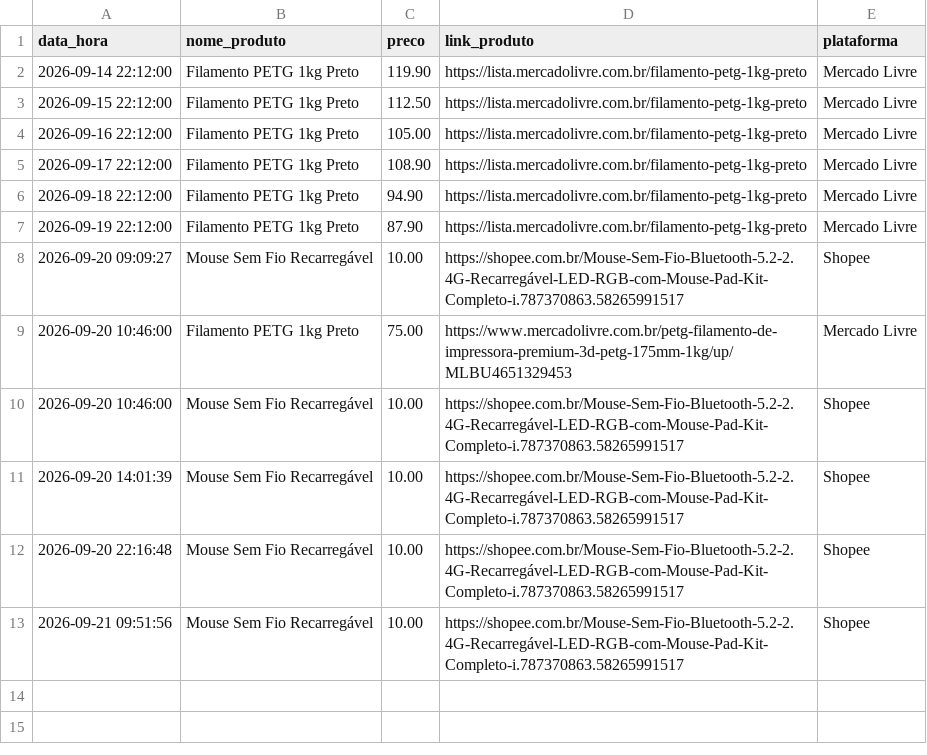
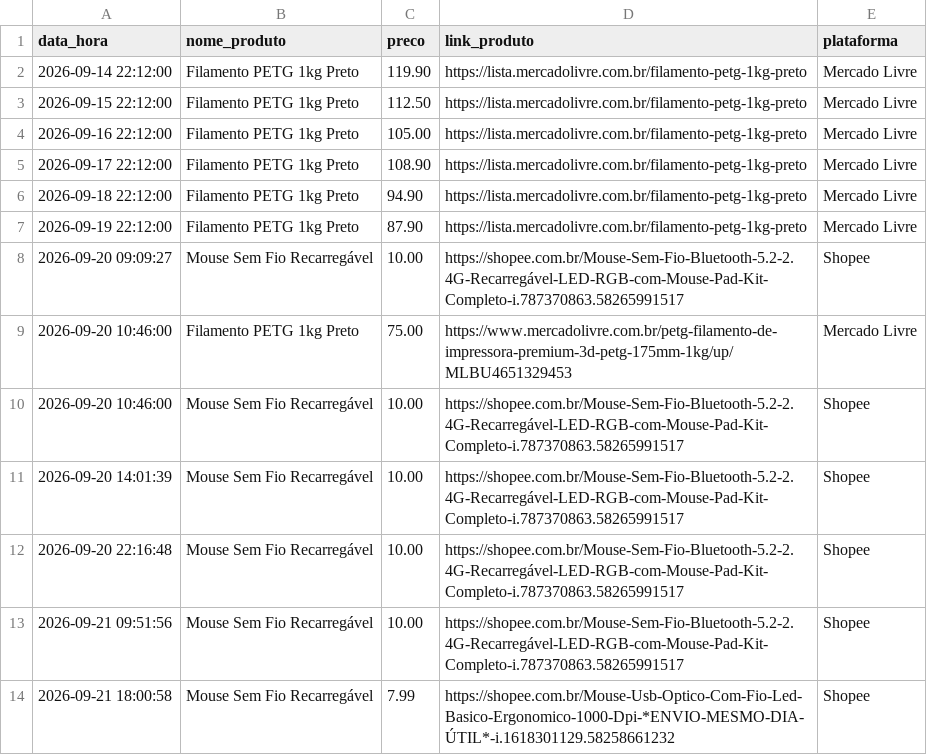
Before and after one commit to fabiovieitas/portal-atividades, a CSV file: pesquisa_bot/historico_precos.csv, drawn as a sheet.

```diff
--- a/pesquisa_bot/historico_precos.csv
+++ b/pesquisa_bot/historico_precos.csv
@@ -13 +13,2 @@ data_hora,nome_produto,preco,link_produto,plataforma
 2026-09-21 09:51:56,Mouse Sem Fio Recarregável,10.00,https://shopee.com.br/Mouse-Sem-Fio-Bluetooth-5.2-2.4G-Recarregável-LED-RGB-com-Mouse-Pad-Kit-Completo-i.787370863.58265991517,Shopee
+2026-09-21 18:00:58,Mouse Sem Fio Recarregável,7.99,https://shopee.com.br/Mouse-Usb-Optico-Com-Fio-Led-Basico-Ergonomico-1000-Dpi-*ENVIO-MESMO-DIA-ÚTIL*-i.1618301129.58258661232,Shopee
```
Also changed, not shown: public/pesquisa/historico_precos.csv, 1 other file.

_Task:_ The answer must be the whole listing, word for word, with no pictures in it. Please write it out.

_Solved problem:_
Before and after one commit to fabiovieitas/portal-atividades, a CSV file: pesquisa_bot/historico_precos.csv, drawn as a sheet.

```diff
--- a/pesquisa_bot/historico_precos.csv
+++ b/pesquisa_bot/historico_precos.csv
@@ -13 +13,2 @@ data_hora,nome_produto,preco,link_produto,plataforma
 2026-09-21 09:51:56,Mouse Sem Fio Recarregável,10.00,https://shopee.com.br/Mouse-Sem-Fio-Bluetooth-5.2-2.4G-Recarregável-LED-RGB-com-Mouse-Pad-Kit-Completo-i.787370863.58265991517,Shopee
+2026-09-21 18:00:58,Mouse Sem Fio Recarregável,7.99,https://shopee.com.br/Mouse-Usb-Optico-Com-Fio-Led-Basico-Ergonomico-1000-Dpi-*ENVIO-MESMO-DIA-ÚTIL*-i.1618301129.58258661232,Shopee
```
Also changed, not shown: public/pesquisa/historico_precos.csv, 1 other file.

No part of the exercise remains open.